The Internet is dominated by just a few businesses – Google, Facebook, Twitter, LinkedIn, Amazon, Microsoft, to name just a few. Famously, several years ago, Bill Gates went into work one day having seen the threat posed by Netscape and turned his company almost overnight to a “digital first” firm. The other leading businesses online are, though, companies that started online. There are precious few dominating digital firms which are from the “real world” first.
For most businesses, the Internet is seen as an “add on” to their company, rather than the focus of it. They see the web as an extension of marketing, instead of the crux of their business. They see email marketing as a mere supplement to direct mail or posters, instead of being central. They see the whole digital content world as a distraction to “proper business”.

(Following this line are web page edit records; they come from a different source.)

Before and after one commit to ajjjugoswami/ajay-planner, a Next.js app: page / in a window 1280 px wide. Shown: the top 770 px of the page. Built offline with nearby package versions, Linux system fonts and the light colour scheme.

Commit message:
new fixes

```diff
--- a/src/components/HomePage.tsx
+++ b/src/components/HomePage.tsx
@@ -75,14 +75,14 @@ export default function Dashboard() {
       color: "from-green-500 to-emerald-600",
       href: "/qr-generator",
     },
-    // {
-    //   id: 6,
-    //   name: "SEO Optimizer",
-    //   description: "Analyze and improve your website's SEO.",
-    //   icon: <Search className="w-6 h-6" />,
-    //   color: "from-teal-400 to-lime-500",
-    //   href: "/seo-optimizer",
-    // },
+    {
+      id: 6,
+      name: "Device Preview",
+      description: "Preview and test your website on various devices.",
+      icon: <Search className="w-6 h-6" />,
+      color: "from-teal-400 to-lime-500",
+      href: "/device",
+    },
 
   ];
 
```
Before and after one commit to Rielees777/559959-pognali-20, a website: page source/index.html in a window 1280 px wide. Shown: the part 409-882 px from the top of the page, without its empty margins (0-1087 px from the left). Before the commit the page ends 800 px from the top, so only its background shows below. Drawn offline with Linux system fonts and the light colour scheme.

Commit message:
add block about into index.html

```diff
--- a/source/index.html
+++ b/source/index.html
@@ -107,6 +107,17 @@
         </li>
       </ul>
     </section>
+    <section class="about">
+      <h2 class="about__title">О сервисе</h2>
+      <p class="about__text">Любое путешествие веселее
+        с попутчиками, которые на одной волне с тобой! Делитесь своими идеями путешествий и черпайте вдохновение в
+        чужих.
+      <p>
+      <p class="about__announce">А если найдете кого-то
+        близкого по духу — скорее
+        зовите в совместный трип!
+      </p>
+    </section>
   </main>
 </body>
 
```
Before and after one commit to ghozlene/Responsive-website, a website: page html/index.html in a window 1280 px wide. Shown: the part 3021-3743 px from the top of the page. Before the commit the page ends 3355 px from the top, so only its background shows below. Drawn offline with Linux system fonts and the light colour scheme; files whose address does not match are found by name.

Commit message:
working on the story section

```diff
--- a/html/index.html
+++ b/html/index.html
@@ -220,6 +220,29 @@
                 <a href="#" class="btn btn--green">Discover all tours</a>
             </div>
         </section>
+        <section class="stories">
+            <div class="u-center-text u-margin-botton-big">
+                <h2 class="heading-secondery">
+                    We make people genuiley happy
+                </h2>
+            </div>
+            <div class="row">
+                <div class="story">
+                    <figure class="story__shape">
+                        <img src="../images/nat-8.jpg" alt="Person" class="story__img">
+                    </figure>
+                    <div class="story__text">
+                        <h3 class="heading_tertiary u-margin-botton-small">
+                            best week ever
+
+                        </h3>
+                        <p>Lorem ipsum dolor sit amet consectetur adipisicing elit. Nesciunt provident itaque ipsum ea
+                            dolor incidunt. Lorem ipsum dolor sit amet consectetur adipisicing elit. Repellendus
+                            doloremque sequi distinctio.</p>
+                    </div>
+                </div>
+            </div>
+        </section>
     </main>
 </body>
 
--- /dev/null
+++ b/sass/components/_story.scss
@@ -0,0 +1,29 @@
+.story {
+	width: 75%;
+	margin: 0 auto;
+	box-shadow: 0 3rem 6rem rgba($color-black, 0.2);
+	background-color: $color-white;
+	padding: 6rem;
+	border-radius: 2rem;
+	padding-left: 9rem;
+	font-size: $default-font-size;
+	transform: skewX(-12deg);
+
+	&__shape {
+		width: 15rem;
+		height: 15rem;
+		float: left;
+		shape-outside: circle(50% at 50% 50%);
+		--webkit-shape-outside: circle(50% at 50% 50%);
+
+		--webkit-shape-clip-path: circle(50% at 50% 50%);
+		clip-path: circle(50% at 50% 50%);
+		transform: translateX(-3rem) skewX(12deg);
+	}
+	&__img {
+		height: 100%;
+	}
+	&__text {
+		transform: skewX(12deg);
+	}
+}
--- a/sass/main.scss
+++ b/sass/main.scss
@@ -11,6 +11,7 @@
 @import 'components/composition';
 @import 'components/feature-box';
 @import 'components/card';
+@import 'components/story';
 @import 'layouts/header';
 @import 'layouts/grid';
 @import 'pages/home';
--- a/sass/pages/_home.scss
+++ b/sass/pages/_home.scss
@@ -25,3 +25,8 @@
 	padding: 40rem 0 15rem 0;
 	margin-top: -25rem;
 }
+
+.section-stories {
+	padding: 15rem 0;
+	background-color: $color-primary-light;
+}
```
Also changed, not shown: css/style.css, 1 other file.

This is made clear in a recent study looking at why traditional businesses are not transforming themselves into digital firms. Four out of every ten executives told the researchers they did not want to change because “this is the way we have always done it”, showing there is a considerable level of Canute-like thinking going on in business. A quarter of executives even felt able to reveal that if the company did take on digital they would lose power within the firm – they therefore did not want it to happen because it would affect them personally. I suspect that there are many others who also thought this but were not willing to reveal it to researchers.
Top of the list, though, were two equally weighted issues – perceived lack of time and lack of knowledge. Executives felt they did not have the time – because they were too busy getting on with “proper business” and, besides, even if they took the time to do more digital, they wouldn’t really know what they were doing.
Meanwhile, as traditional firms get stuck in the rut of old ways, merely using the web as a half-hearted assistant to marketing, the digitally based firms – or those transformed into digital-first – are continuing their stranglehold on the Internet, furthering their dominance. Google is launching a new shopping service, Shopping Express – albeit only in California at the moment, but it won’t be long before it hits a town near you. Goodbye old fashioned shops. I wonder if they will respond? I expect they will, to say that “the Internet has killed retail”. Of course, that isn’t entirely true – traditional businesses are slowly committing suicide, because they are not dealing with those central issues of focusing on old ways and ignoring learning the new ways.
Many small business owners are in the same boat. They see digital as an “add on”, as a bit of marketing support, failing to put digital at the heart of their company.
Google Shopping Express is only the beginning. Expect to see Google Law Express or Google Accountancy Express or Google Consultancy Express. OK – I have made them up. But it is not beyond the wit of a digital giant like Google that focuses entirely on digital first to come up with novel ways of delivering business services.
Rather than wait for some digitally focused behemoth to come up with such ideas and then complain “the Internet has killed our business”, isn’t it time that traditional firms set aside their old-fashioned attitudes and came up with these new ways of working before Google or Facebook does?
The lack of online business for many companies has nothing to do with online marketing or lack of knowledge or inability to find the right keywords. It is all to do with the attitude of the bosses. When that changes, their businesses will be transformed and the dominance of the big firms will dissipate.
Graham Jones is an Internet Psychologist who studies the way people use the online world, in particular how people engage with businesses. He uses this knowledge to help companies improve their online connections to their customers and potential customers and offers consultancy, workshops, masterclasses and webinars. He also speaks regularly at conferences and business events. Graham is an award-winning writer and the author of 32 books, several of which are about various aspects of the Internet. For more information connect with me on Google+